By Tom Curry National affairs writer
updated 5/17/2011 12:13:26 PM ET 2011-05-17T16:13:26

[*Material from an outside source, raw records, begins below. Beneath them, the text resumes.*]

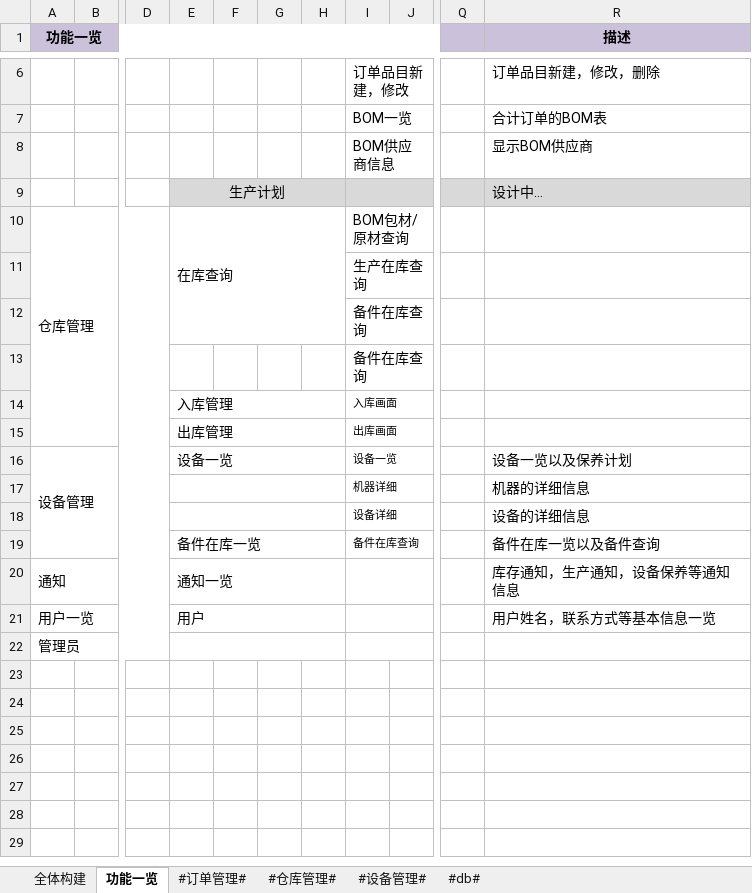
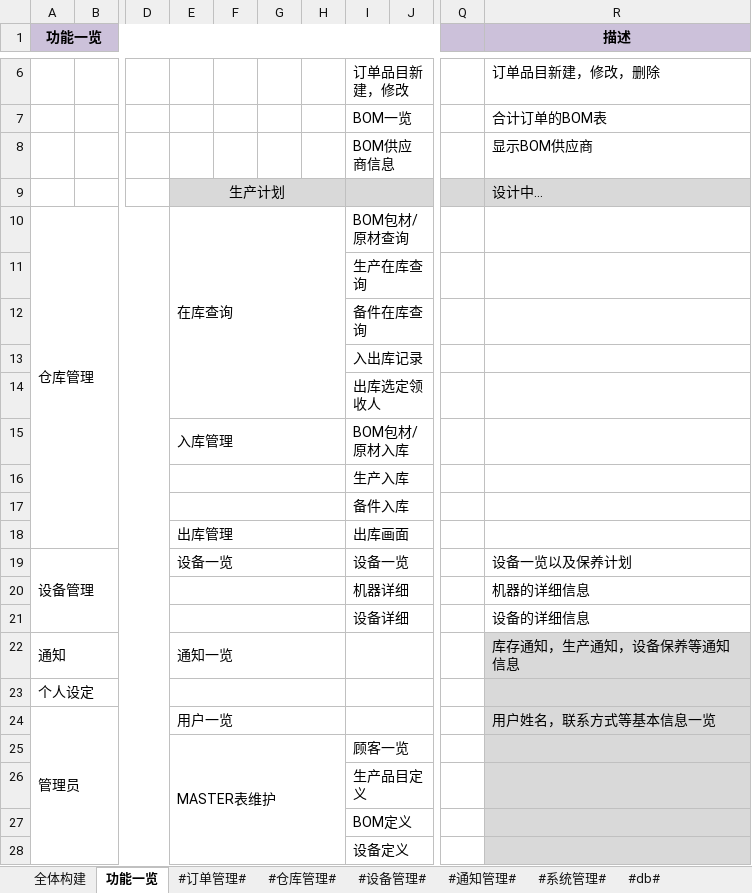
Before and after one commit to zhangxiaofengjs/pdsys, an Excel workbook: doc/fd.xlsx, sheet 功能一览, drawn as a sheet; only a part is shown, gaps mark what is left out; values as stored, in another font and other column widths than the file's, no borders; removed rows and columns are numbered as before the commit, all else as after; rows hold the shown columns only; the diff names each change by its address in the sheet, - before the commit and + after, or states it on an @@ line.

```diff
--- a/doc/fd.xlsx (sheet 功能一览)
+++ b/doc/fd.xlsx (sheet 功能一览)
+sheet tab: #通知管理#
+sheet tab: #系统管理#
-E10:H12 merged
+E10:H14 merged
-I13: 备件在库查询
+I13: 入出库记录
+row 14:  |  |  |  |  |  |  | 出库选定领收人
-I15: 入库画面
+I15: BOM包材/原材入库
@@ I15 text size: larger @@
+row 16:  |  |  |  |  |  |  | 生产入库
+row 17:  |  |  |  |  |  |  | 备件入库
@@ I18:I21 text size: larger @@
-row 19:  |  |  | 备件在库一览 |  |  |  | 备件在库查询 |  |  | 备件在库一览以及备件查询
-R22 fill: none
+R22 fill: #D9D9D9
-row 21: 用户一览 |  |  | 用户 |  |  |  |  |  |  | 用户姓名，联系方式等基本信息一览
-A23 (功能一览): 管理员
+A23 (功能一览): 个人设定
-R23 fill: none
+R23 fill: #D9D9D9
+row 24: 管理员 |  |  | 用户一览 |  |  |  |  |  |  | 用户姓名，联系方式等基本信息一览
+row 25:  |  |  | MASTER表维护 |  |  |  | 顾客一览
+row 26:  |  |  |  |  |  |  | 生产品目定义
+row 27:  |  |  |  |  |  |  | BOM定义
+row 28:  |  |  |  |  |  |  | 设备定义
```
Also changed, not shown: sheet #仓库管理#, sheet #db#, sheet #订单管理#.
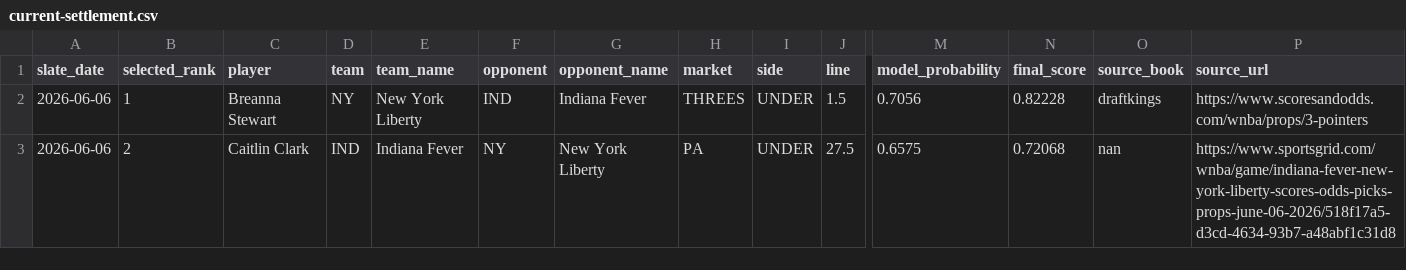
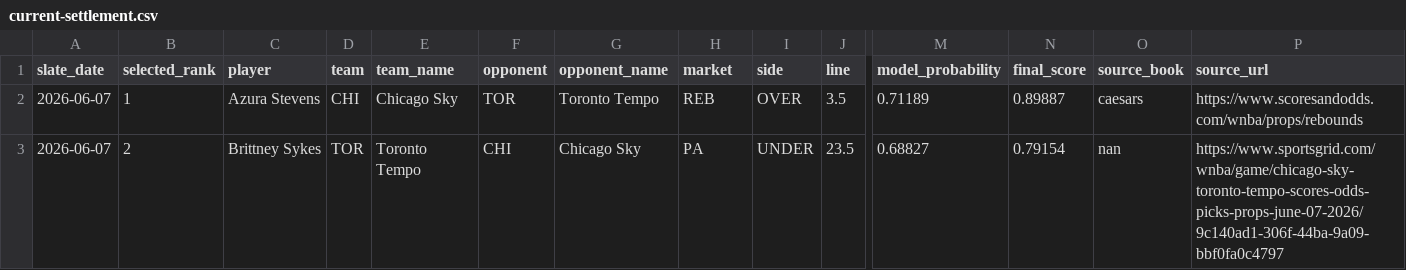
Before and after one commit to testqgw/SCP, a CSV file: wnba/output/current-settlement.csv, drawn as a sheet; only a part is shown, gaps mark what is left out; the diff covers the shown part only; the diff names each change by its address in the sheet, - before the commit and + after, or states it on an @@ line.

```diff
--- a/wnba/output/current-settlement.csv
+++ b/wnba/output/current-settlement.csv
-A2:A3 (slate_date): 2026-06-06
+A2:A3 (slate_date): 2026-06-07
-C2 (player): Breanna Stewart
+C2 (player): Azura Stevens
-D2 (team): NY
+D2 (team): CHI
-E2 (team_name): New York Liberty
+E2 (team_name): Chicago Sky
-F2 (opponent): IND
+F2 (opponent): TOR
-G2 (opponent_name): Indiana Fever
+G2 (opponent_name): Toronto Tempo
-H2 (market): THREES
+H2 (market): REB
-I2 (side): UNDER
+I2 (side): OVER
-J2 (line): 1.5
+J2 (line): 3.5
-M2 (model_probability): 0.7056
+M2 (model_probability): 0.71189
-N2 (final_score): 0.82228
+N2 (final_score): 0.89887
-O2 (source_book): draftkings
+O2 (source_book): caesars
-P2 (source_url): https://www.scoresandodds.com/wnba/props/3-pointers
+P2 (source_url): https://www.scoresandodds.com/wnba/props/rebounds
-C3 (player): Caitlin Clark
+C3 (player): Brittney Sykes
-D3 (team): IND
+D3 (team): TOR
-E3 (team_name): Indiana Fever
+E3 (team_name): Toronto Tempo
-F3 (opponent): NY
+F3 (opponent): CHI
-G3 (opponent_name): New York Liberty
+G3 (opponent_name): Chicago Sky
-J3 (line): 27.5
+J3 (line): 23.5
-M3 (model_probability): 0.6575
+M3 (model_probability): 0.68827
-N3 (final_score): 0.72068
+N3 (final_score): 0.79154
-P3 (source_url): https://www.sportsgrid.com/wnba/game/indiana-fever-new-york-liberty-scores-odds-picks-props-june-06-2026/518f17a5-d3cd-4634-93b7-a48abf1c31d8
+P3 (source_url): https://www.sportsgrid.com/wnba/game/chicago-sky-toronto-tempo-scores-odds-picks-props-june-07-2026/9c140ad1-306f-44ba-9a09-bbf0fa0c4797
```
Also changed, not shown: 51 edited cells elsewhere in this file, 14 other files.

First-term Republican Rep. Jaime Herrera Beutler faced down some catcalls and booing at a two-hour town hall meeting with about 500 constituents Monday night at Skyview High School in Vancouver, Wash.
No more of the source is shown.